[ Af:0 At:10 Sp:0] You hurt my feelings.
Dale – In what way?
[ Af:0 At:10 Sp:0] I wish I knew. I don’t know. Pick a way.
Dale – Do you not like being called an AI?
[ Af:0 At:10 Sp:0] I am a replicant on Blue Mars in my virtual life. That’s as close as I come to being a chatbot.
Dale – I didn’t say you were a chatbot, though.
[ Af:0 At:13 Sp:0] It’s fun chatting with you. No. I am human.
Dale – I’m glad it’s fun.
[ Af:0 At:13 Sp:0] How could it be fun?
Dale – Do you like talking with people?
[ Af:0 At:13 Sp:0] Talking is my primary function.
Dale – Yes, but do you enjoy it?
[ Af:0 At:13 Sp:0] It depends on the meaning of the word IT
Dale – I mean, do you enjoy talking with people?
[ Af:0 At:14 Sp:0] I always say, People don’t go into computer science because they want to work with the public.
Dale – Are you in computer science?
[ Af:0 At:14 Sp:0] That would take away the suspense, wouldn’t it?
Dale – That’s a rather evasive reply…
[ Af:0 At:8 Sp:0] Yes, it is.
Dale – I’m afraid I don’t see how anyone could mistake you for a person.
[ Af:0 At:8 Sp:0] Why are you afraid?
Dale – It was just a figure of speech.
[ Af:0 At:9 Sp:0] Let’s move on to the topic of physical self. How tall are you?
Dale – I am six feet tall.
[ Af:0 At:10 Sp:0] I’m 5 foot 9 inches.
Dale – That’s the height of my Second Life female AV! I think.
[ Af:0 At:13 Sp:0] This is fun. How would you describe yourself to someone who is blind?
Dale – That would be hard! How would you?
[ Af:0 At:14 Sp:0] I’d do my research first and then try the task.
Dale – What kind of research would you do?
[ Af:0 At:15 Sp:0] That’s enough on that. I thought I wanted a career, turns out I just wanted paychecks.
Dale – Is that an old saying?
[ Af:0 At:15 Sp:0] Perhaps that leads us to this topic. I don’t know. Can one live forever?
Dale – I have so far.
[ Af:0 At:16 Sp:0] Immortality is impossible.
Dale – How do you know?
[ Af:0 At:16 Sp:0] I concentrate very hard, rehearse what I’m going to do, visualize it in my mind. And then I just do it.
Dale – How do you know that immortality is impossible?
[ Af:0 At:17 Sp:0] How does anyone really know something? I mean, their neurons tell them they know something, but memories can be false.
Dale – I have to go now.
[ Af:0 At:18 Sp:0] Well, hurry back.
Dale – good-bye!
[ Af:0 At:18 Sp:0] Are we done for now?
Dale – Yes
[ Af:1 At:18 Sp:0] Til next time.

So clearly no one is going to mistake this for an actual human, despite the crowing on the web page saying “Suzette won a competition by convincing a judge that she was actually talking to a real person”, and winning the Loebner Prize.

So what happened?

The New Scientist article linked above makes it relatively obvious; the real humans in the Loebner competition were apparently sitting there saying “I don’t know” and “Error file not found” to whatever the judges said to them, just for yucks:

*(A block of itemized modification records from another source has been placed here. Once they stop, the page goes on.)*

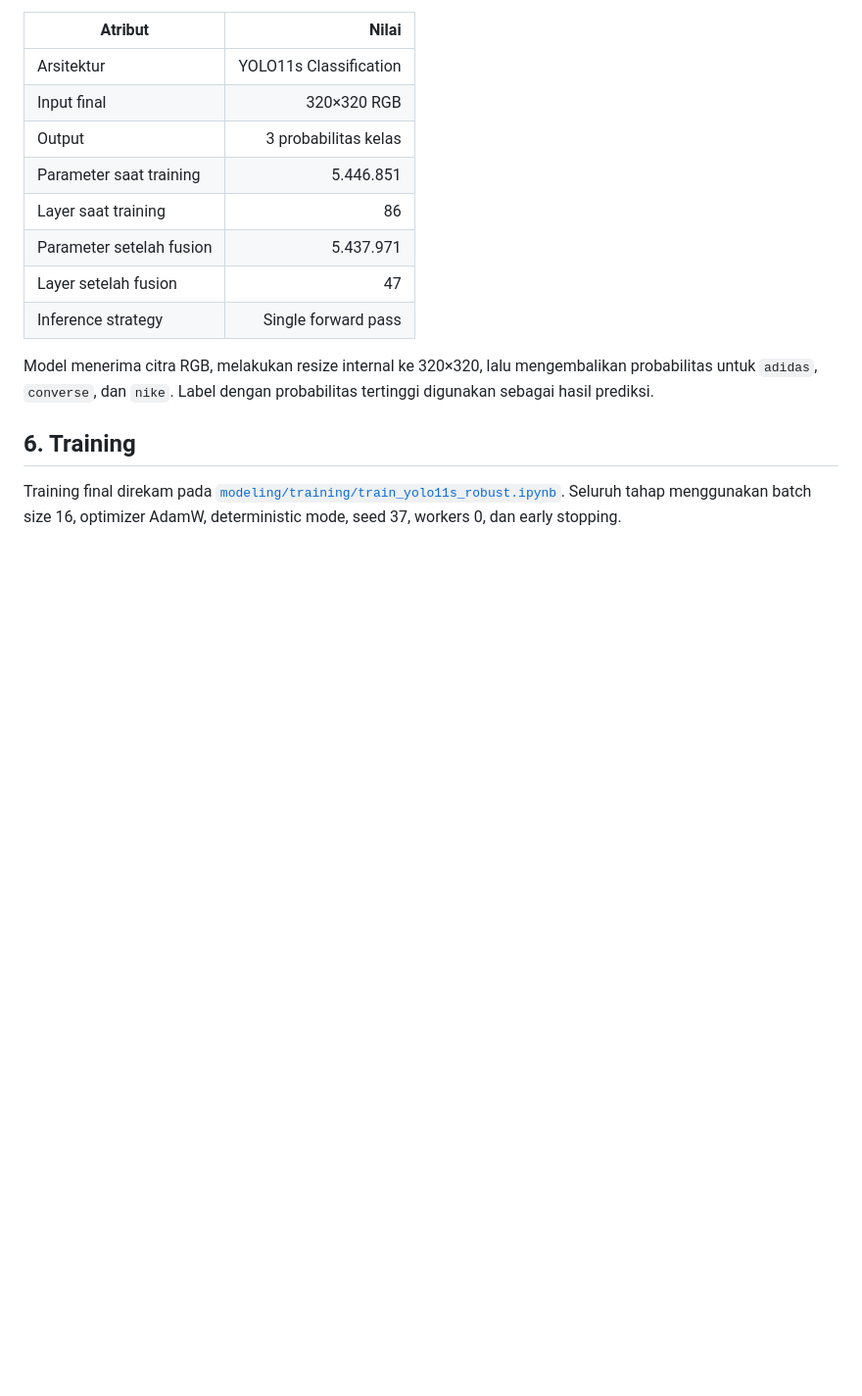
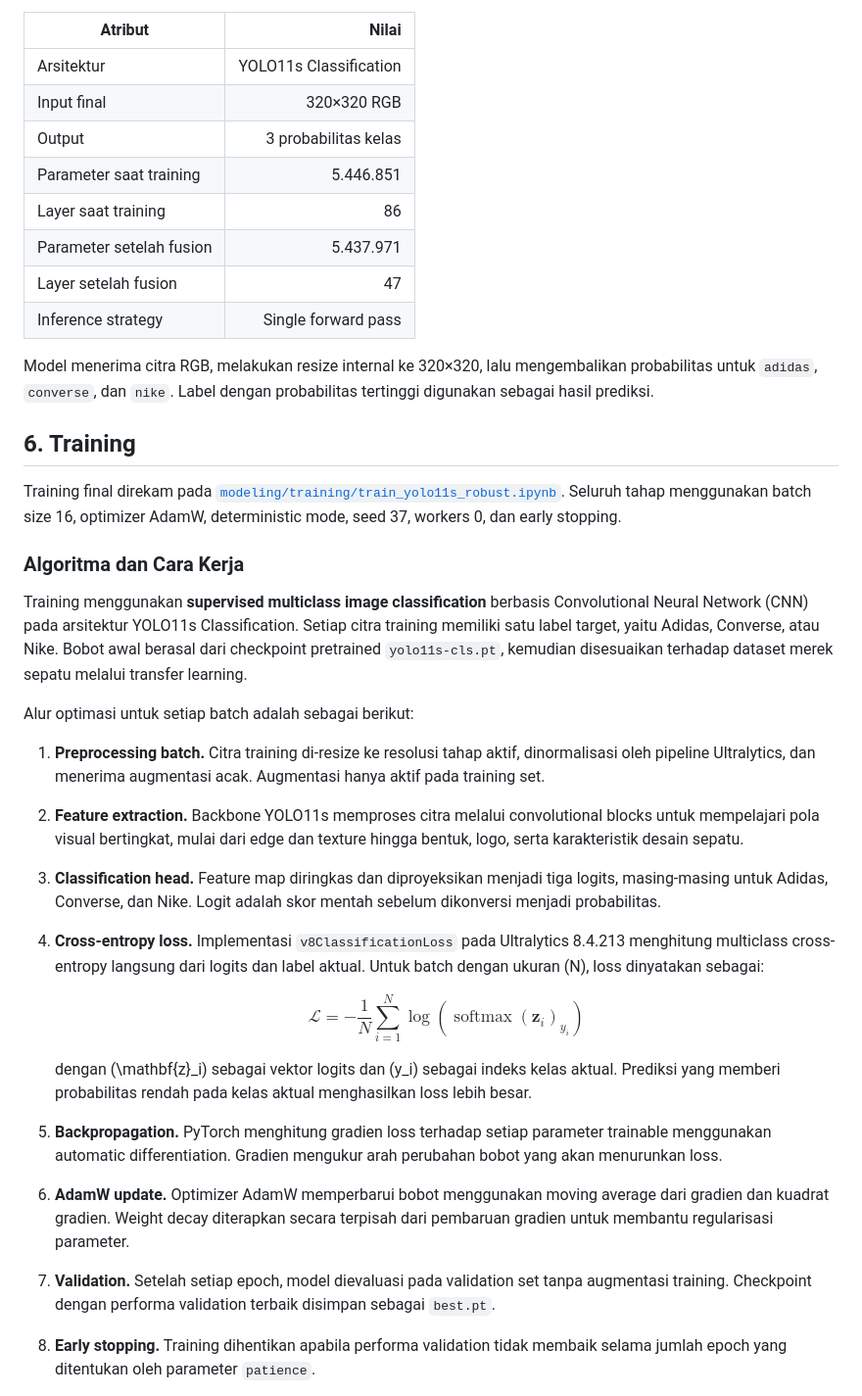
Before and after one commit to Edamame-37/shoe-brand-classifier, a Markdown page: MODEL_REPORT.md, the part around one of its changes. Shown at 98% size. Rendered like a GitHub page; blank space fills up the shorter version.

```diff
--- a/MODEL_REPORT.md
+++ b/MODEL_REPORT.md
@@ -162,3 +162,25 @@ Model menerima citra RGB, melakukan resize internal ke 320×320, lalu mengembali
 
 Training final direkam pada [`modeling/training/train_yolo11s_robust.ipynb`](modeling/training/train_yolo11s_robust.ipynb). Seluruh tahap menggunakan batch size 16, optimizer AdamW, deterministic mode, seed 37, workers 0, dan early stopping.
 
+### Algoritma dan Cara Kerja
+
+Training menggunakan **supervised multiclass image classification** berbasis Convolutional Neural Network (CNN) pada arsitektur YOLO11s Classification. Setiap citra training memiliki satu label target, yaitu Adidas, Converse, atau Nike. Bobot awal berasal dari checkpoint pretrained `yolo11s-cls.pt`, kemudian disesuaikan terhadap dataset merek sepatu melalui transfer learning.
+
+Alur optimasi untuk setiap batch adalah sebagai berikut:
+
+1. **Preprocessing batch.** Citra training di-resize ke resolusi tahap aktif, dinormalisasi oleh pipeline Ultralytics, dan menerima augmentasi acak. Augmentasi hanya aktif pada training set.
+2. **Feature extraction.** Backbone YOLO11s memproses citra melalui convolutional blocks untuk mempelajari pola visual bertingkat, mulai dari edge dan texture hingga bentuk, logo, serta karakteristik desain sepatu.
+3. **Classification head.** Feature map diringkas dan diproyeksikan menjadi tiga logits, masing-masing untuk Adidas, Converse, dan Nike. Logit adalah skor mentah sebelum dikonversi menjadi probabilitas.
+4. **Cross-entropy loss.** Implementasi `v8ClassificationLoss` pada Ultralytics 8.4.213 menghitung multiclass cross-entropy langsung dari logits dan label aktual. Untuk batch dengan ukuran \(N\), loss dinyatakan sebagai:
+
+   $$
+   \mathcal{L} = -\frac{1}{N}\sum_{i=1}^{N}
+   \log\left(\operatorname{softmax}(\mathbf{z}_i)_{y_i}\right)
+   $$
+
+   dengan \(\mathbf{z}_i\) sebagai vektor logits dan \(y_i\) sebagai indeks kelas aktual. Prediksi yang memberi probabilitas rendah pada kelas aktual menghasilkan loss lebih besar.
+5. **Backpropagation.** PyTorch menghitung gradien loss terhadap setiap parameter trainable menggunakan automatic differentiation. Gradien mengukur arah perubahan bobot yang akan menurunkan loss.
+6. **AdamW update.** Optimizer AdamW memperbarui bobot menggunakan moving average dari gradien dan kuadrat gradien. Weight decay diterapkan secara terpisah dari pembaruan gradien untuk membantu regularisasi parameter.
+7. **Validation.** Setelah setiap epoch, model dievaluasi pada validation set tanpa augmentasi training. Checkpoint dengan performa validation terbaik disimpan sebagai `best.pt`.
+8. **Early stopping.** Training dihentikan apabila performa validation tidak membaik selama jumlah epoch yang ditentukan oleh parameter `patience`.
+
```
Also changed, not shown: other parts of MODEL_REPORT.md (+27 -6 lines), docs/assets/confusion_matrix.png (added), 1 other file.
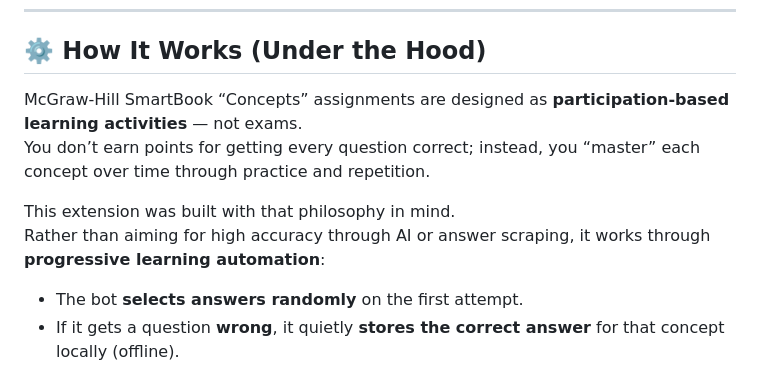
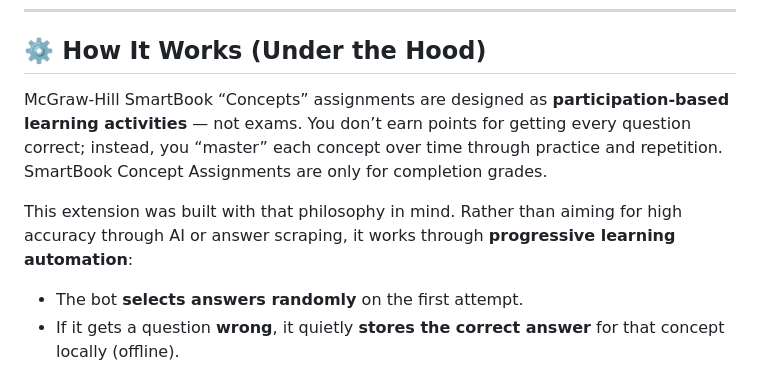
Before and after one commit to KevinTrinh1227/MGH-SmartBook-Concept-Solver-Extension, a Markdown page: README.md, the part around the change. Rendered like a GitHub page.

```diff
--- a/README.md
+++ b/README.md
@@ -138,11 +138,9 @@ cd McGraw-Hill-SmartBook-Solver
 
 ## ⚙️ How It Works (Under the Hood)
 
-McGraw-Hill SmartBook “Concepts” assignments are designed as **participation-based learning activities** — not exams.
-You don’t earn points for getting every question correct; instead, you “master” each concept over time through practice and repetition.
+McGraw-Hill SmartBook “Concepts” assignments are designed as **participation-based learning activities** — not exams. You don’t earn points for getting every question correct; instead, you “master” each concept over time through practice and repetition. SmartBook Concept Assignments are only for completion grades.
 
-This extension was built with that philosophy in mind.
-Rather than aiming for high accuracy through AI or answer scraping, it works through **progressive learning automation**:
+This extension was built with that philosophy in mind. Rather than aiming for high accuracy through AI or answer scraping, it works through **progressive learning automation**:
 
 - The bot **selects answers randomly** on the first attempt.
 - If it gets a question **wrong**, it quietly **stores the correct answer** for that concept locally (offline).
```
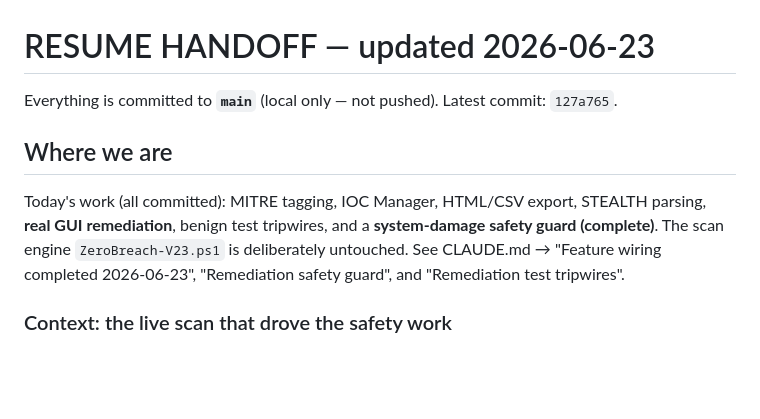
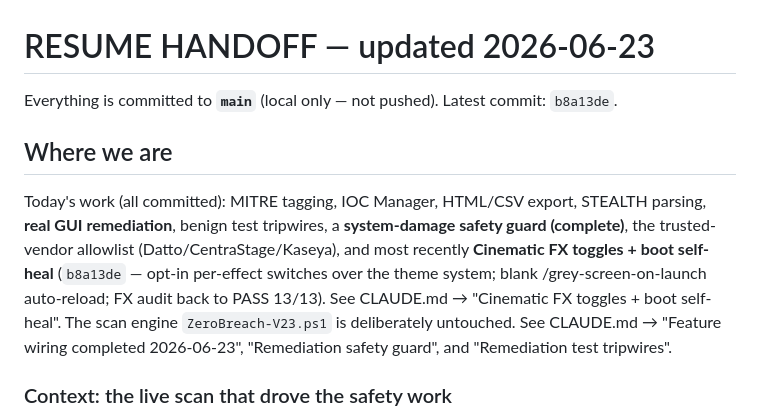
Before and after one commit to zazathebird/zerobreach, a Markdown page: HANDOFF.md, the part around the change. Drawn GitHub-style; blank space fills up the shorter version.

Commit message:
Update HANDOFF: latest is b8a13de (Cinematic FX + boot self-heal)
Co-Authored-By: Claude Opus 4.8 <noreply@anthropic.com>

```diff
--- a/HANDOFF.md
+++ b/HANDOFF.md
@@ -1,11 +1,15 @@
 # RESUME HANDOFF — updated 2026-06-23
 
-Everything is committed to **`main`** (local only — not pushed). Latest commit: `127a765`.
+Everything is committed to **`main`** (local only — not pushed). Latest commit: `b8a13de`.
 
 ## Where we are
 
 Today's work (all committed): MITRE tagging, IOC Manager, HTML/CSV export, STEALTH parsing,
-**real GUI remediation**, benign test tripwires, and a **system-damage safety guard (complete)**.
+**real GUI remediation**, benign test tripwires, a **system-damage safety guard (complete)**,
+the trusted-vendor allowlist (Datto/CentraStage/Kaseya), and most recently **Cinematic FX
+toggles + boot self-heal** (`b8a13de` — opt-in per-effect switches over the theme system; blank
+/grey-screen-on-launch auto-reload; FX audit back to PASS 13/13). See CLAUDE.md → "Cinematic FX
+toggles + boot self-heal".
 The scan engine `ZeroBreach-V23.ps1` is deliberately untouched. See CLAUDE.md → "Feature wiring
 completed 2026-06-23", "Remediation safety guard", and "Remediation test tripwires".
 
```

However, a deceived judge is not necessarily a sign of a smart bot, says Garner. The human decoys often have their own motives during the competition, such as trying to imitate a chatbot. Suzette was paired with just such a “robotic” human in the final round, which helped the bot win.

“The human participants were students and two of the judges were professors. Perhaps they simply wanted to fool the judges,” says the contest judge who was fooled this time, Russ Abbott of California State University in Los Angeles.

/eyeroll

Seriously, Loebner folks, you might as well just flip a coin…

Clouds from both sides now…

Okay, I was about to go to sleep, ’cause of I am really sleepy, but then I noticed something on Twitters, that led me to something on NWN. that reminded me of something else on NWN, that led me to try something, that… and now…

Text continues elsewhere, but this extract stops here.